As Portugal became preoccupied with the Ndongo Kingdom as a source of slaves, two inland Mbundu states--Matamba and Kasanje-- prospered. Little is known of Matamba before the seventeenth century, but in 1621 Nzinga (called Jinga by the Portuguese), the sister of the ngola a kiluanje, convinced the Portuguese to recognize Ndongo as an independent monarchy and to help the kingdom expel the Imbangala people from its territory. Three years later, according to some sources, Nzinga poisoned her brother and succeeded him as monarch. Unable to negotiate successfully with a series of Portuguese governors, however, she was eventually removed. Nzinga and many of her followers traveled east and forged alliances with several groups. She finally ascended to the throne of the Matamba Kingdom. From this eastern state, she pursued good relations with the Dutch during their occupation of the area from 1641 to 1648 and attempted to reconquer Ndongo. After the Dutch expulsion, Nzinga again allied with the Portuguese. A dynamic and wily ruler, Nzinga dominated Mbundu politics until she died in 1663. Although she dealt with the Europeans, in modern times Nzinga has been remembered by nationalists as an Angolan leader who never accepted Portuguese sovereignty.

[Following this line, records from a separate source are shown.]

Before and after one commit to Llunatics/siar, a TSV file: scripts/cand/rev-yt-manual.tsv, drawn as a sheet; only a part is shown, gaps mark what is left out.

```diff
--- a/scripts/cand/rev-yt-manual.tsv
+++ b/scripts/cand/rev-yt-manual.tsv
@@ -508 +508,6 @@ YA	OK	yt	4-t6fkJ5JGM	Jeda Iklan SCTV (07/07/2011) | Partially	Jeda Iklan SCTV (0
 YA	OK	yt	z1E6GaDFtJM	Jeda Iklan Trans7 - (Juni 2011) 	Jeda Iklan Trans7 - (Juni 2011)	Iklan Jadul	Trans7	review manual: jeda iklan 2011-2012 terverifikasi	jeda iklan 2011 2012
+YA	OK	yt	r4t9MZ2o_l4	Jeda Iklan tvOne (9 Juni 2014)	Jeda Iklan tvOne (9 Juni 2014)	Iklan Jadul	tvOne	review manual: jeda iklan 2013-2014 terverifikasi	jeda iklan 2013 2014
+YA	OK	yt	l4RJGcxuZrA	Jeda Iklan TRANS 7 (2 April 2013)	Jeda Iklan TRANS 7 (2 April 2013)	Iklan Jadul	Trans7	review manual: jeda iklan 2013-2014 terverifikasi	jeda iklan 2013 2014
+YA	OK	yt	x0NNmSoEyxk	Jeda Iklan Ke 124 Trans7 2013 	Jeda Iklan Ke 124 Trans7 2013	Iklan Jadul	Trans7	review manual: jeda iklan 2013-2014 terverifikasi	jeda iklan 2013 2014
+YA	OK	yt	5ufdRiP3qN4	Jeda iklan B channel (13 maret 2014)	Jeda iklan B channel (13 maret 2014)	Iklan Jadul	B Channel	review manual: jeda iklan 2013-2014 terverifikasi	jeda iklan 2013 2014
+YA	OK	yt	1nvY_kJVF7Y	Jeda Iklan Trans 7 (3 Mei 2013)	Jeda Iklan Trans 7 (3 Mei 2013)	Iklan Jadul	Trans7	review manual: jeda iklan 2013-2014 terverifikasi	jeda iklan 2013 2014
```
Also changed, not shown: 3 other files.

After Nzinga's death, a succession struggle ensued, and the new ruler tried to reduce Portuguese influence. Following their practice with the Ndongo, the Portuguese forced him out and placed their own candidate, Kanini, on the throne. Kanini coveted the nearby kingdom of Kasanje--peopled by Mbundu but ruled by Imbangala--for its role in the slave trade. Once he had consolidated power, in 1680 Kanini successfully moved against Kasanje, which was undergoing a succession crisis of its own. Kanini's defeat of the Kasanje state made his Portuguese benefactors realize that as his empire expanded, Kanini was increasingly threatening their own slaving interests. Subsequently, Kanini defeated a Portuguese military expedition sent against him, although he died soon after. In 1683 Portugal negotiated with the new Matamba queen to halt further attempts to conquer Kasanje territory and, because of mounting competition from other European powers, convinced her to trade exclusively with Portugal.
Source: U.S. Library of Congress